▶ [TASK TO CARRY OUT] Return, from the data below, each line that contains the word "items".

▶ [SUPPLIED INFORMATION]
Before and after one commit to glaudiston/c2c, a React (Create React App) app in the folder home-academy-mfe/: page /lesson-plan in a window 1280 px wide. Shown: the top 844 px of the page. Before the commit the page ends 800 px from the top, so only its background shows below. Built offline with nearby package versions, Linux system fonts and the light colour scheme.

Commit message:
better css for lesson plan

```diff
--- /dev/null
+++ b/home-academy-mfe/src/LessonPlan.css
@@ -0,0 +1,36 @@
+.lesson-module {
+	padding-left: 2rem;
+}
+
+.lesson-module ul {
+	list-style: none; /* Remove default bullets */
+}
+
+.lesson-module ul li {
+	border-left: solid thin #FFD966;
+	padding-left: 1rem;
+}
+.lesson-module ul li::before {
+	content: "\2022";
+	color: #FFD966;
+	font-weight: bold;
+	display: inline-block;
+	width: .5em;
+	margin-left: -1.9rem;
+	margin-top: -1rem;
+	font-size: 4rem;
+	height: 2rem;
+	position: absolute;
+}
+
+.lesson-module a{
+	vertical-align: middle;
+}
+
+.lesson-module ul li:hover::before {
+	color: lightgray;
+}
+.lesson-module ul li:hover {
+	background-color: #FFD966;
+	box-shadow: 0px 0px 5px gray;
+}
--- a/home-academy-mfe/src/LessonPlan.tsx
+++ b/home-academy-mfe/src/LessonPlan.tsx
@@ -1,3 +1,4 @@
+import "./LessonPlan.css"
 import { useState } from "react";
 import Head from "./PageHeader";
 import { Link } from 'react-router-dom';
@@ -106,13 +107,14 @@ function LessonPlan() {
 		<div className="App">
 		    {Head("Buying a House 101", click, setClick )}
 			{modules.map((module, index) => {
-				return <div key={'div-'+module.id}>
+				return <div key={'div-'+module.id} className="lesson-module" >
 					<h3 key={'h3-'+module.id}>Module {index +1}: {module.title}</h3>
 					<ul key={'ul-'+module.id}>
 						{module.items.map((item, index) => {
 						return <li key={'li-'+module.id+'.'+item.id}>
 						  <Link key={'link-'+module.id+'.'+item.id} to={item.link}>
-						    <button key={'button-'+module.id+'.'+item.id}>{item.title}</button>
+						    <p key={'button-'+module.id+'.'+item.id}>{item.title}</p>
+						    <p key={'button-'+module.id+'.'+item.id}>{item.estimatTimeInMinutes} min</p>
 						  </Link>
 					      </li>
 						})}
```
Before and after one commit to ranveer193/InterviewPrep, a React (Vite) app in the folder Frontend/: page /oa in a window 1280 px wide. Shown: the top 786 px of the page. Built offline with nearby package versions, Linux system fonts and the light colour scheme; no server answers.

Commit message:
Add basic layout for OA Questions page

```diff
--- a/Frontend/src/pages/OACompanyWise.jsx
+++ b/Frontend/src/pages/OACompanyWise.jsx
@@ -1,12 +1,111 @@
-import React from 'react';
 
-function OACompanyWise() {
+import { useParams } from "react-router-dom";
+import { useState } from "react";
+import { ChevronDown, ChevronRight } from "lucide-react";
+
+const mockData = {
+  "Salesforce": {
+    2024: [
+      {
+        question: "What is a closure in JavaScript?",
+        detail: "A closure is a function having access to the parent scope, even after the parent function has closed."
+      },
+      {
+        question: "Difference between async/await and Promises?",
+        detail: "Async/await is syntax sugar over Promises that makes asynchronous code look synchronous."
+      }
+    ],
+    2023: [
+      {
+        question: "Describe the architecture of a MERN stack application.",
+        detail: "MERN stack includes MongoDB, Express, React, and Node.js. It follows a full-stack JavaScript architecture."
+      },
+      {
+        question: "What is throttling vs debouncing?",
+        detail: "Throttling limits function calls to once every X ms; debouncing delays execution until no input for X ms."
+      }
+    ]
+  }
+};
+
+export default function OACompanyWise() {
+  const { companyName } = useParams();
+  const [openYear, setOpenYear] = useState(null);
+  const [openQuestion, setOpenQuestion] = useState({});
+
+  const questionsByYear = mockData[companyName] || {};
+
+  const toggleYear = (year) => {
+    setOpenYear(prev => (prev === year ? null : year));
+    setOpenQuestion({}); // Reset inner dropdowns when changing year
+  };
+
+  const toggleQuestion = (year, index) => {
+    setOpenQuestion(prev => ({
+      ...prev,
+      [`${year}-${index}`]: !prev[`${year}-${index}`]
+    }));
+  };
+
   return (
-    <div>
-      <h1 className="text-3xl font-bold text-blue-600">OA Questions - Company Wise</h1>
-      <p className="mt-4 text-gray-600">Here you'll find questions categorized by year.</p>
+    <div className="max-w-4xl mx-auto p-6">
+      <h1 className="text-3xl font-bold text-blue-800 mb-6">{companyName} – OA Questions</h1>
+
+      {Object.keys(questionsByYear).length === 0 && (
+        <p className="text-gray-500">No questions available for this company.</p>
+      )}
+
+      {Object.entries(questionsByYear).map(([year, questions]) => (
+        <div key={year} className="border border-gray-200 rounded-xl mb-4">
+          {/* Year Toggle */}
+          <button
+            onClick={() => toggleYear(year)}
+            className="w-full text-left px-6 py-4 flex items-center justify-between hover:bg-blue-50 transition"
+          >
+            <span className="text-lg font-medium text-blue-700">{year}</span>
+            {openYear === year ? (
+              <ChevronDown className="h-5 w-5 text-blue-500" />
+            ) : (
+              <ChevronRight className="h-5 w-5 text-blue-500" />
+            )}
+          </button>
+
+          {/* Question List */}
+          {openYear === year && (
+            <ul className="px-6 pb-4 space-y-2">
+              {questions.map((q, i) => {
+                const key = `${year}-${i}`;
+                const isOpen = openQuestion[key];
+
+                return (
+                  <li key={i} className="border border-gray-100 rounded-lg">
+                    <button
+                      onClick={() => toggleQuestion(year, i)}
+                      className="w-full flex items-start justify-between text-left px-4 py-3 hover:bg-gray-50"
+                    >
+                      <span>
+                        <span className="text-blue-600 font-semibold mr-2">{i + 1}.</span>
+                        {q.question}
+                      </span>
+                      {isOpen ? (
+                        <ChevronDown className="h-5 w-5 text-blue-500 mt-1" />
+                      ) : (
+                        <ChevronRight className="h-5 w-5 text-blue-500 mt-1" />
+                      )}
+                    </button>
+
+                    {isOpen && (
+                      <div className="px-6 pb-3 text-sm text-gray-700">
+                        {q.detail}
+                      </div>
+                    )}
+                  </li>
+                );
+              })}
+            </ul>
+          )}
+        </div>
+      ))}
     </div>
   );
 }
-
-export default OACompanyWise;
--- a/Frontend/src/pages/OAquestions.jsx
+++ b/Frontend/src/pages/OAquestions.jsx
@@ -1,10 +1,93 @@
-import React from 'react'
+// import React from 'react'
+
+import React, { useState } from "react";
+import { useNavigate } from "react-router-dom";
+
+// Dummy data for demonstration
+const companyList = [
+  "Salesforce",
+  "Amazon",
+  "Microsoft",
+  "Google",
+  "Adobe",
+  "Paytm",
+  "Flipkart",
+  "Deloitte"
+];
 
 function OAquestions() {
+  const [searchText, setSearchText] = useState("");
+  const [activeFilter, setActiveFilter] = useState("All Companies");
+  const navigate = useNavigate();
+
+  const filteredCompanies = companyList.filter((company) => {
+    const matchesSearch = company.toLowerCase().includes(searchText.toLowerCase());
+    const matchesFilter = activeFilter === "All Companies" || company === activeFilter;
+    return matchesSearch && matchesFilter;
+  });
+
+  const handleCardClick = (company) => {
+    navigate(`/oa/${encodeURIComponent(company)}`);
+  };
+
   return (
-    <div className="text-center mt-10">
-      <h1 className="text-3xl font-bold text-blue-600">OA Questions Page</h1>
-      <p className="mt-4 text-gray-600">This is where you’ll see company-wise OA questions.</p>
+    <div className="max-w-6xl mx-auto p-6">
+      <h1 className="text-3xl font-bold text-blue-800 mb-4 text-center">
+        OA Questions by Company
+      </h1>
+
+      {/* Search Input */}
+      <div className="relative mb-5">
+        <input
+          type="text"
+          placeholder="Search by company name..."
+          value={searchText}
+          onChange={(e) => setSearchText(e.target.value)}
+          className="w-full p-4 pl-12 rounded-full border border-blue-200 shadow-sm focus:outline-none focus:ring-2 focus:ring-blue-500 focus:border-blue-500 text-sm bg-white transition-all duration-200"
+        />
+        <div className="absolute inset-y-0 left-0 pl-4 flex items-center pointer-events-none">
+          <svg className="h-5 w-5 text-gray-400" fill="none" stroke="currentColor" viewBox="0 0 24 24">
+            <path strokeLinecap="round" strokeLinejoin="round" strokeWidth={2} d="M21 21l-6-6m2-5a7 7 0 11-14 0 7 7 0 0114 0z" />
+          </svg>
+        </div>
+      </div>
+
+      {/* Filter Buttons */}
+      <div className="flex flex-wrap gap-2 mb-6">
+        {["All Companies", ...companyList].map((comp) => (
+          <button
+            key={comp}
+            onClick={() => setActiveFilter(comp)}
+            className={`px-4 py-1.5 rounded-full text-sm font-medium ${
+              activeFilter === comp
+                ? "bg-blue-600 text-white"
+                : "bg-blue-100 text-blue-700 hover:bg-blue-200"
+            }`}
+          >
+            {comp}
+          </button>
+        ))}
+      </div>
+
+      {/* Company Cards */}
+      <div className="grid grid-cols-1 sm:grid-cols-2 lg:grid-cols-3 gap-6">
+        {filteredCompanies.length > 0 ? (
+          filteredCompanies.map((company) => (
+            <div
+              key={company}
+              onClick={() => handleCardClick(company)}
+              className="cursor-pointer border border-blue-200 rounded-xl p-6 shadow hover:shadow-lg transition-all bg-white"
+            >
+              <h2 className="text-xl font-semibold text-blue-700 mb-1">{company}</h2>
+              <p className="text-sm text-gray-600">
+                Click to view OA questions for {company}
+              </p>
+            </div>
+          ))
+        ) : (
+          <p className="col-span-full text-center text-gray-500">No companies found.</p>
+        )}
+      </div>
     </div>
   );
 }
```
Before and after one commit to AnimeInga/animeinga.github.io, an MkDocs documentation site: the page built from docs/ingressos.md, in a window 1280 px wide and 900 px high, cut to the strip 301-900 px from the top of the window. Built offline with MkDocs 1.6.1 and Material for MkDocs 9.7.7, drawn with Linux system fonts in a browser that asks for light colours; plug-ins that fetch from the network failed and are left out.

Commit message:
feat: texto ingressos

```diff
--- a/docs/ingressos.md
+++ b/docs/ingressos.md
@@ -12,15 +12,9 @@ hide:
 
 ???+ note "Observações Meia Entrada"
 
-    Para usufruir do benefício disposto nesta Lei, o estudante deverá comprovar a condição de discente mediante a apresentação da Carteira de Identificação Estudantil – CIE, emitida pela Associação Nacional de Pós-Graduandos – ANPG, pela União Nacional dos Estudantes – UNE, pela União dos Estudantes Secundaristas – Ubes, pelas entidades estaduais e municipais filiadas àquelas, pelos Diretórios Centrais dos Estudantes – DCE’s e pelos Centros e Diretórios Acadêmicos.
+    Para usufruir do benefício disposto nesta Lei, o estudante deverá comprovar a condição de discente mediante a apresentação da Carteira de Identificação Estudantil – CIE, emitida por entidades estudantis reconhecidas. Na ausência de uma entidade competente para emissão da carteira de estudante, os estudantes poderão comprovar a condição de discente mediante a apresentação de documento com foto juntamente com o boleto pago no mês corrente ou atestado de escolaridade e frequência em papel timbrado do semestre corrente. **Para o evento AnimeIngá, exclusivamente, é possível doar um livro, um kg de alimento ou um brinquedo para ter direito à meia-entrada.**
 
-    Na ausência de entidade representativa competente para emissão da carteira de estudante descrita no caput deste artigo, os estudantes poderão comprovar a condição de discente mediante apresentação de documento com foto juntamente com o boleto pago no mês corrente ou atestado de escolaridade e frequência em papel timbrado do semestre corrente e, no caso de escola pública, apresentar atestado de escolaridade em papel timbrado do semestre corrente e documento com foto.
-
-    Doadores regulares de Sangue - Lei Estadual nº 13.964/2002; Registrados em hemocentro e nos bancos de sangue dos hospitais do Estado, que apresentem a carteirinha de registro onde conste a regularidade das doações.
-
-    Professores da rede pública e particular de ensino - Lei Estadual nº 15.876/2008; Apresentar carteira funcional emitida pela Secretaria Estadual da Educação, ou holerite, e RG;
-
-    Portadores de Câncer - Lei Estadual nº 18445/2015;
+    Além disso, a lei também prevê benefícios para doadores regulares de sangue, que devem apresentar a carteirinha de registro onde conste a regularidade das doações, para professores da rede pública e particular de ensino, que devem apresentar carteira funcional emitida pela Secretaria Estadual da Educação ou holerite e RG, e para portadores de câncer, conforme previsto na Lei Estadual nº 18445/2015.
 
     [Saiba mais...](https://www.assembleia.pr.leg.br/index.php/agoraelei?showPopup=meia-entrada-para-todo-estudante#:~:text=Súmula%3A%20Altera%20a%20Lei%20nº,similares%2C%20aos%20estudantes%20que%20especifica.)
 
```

▶ [TASK RESULT]
 						{module.items.map((item, index) => {
+            className="w-full text-left px-6 py-4 flex items-center justify-between hover:bg-blue-50 transition"
+                      className="w-full flex items-start justify-between text-left px-4 py-3 hover:bg-gray-50"
+        <div className="absolute inset-y-0 left-0 pl-4 flex items-center pointer-events-none">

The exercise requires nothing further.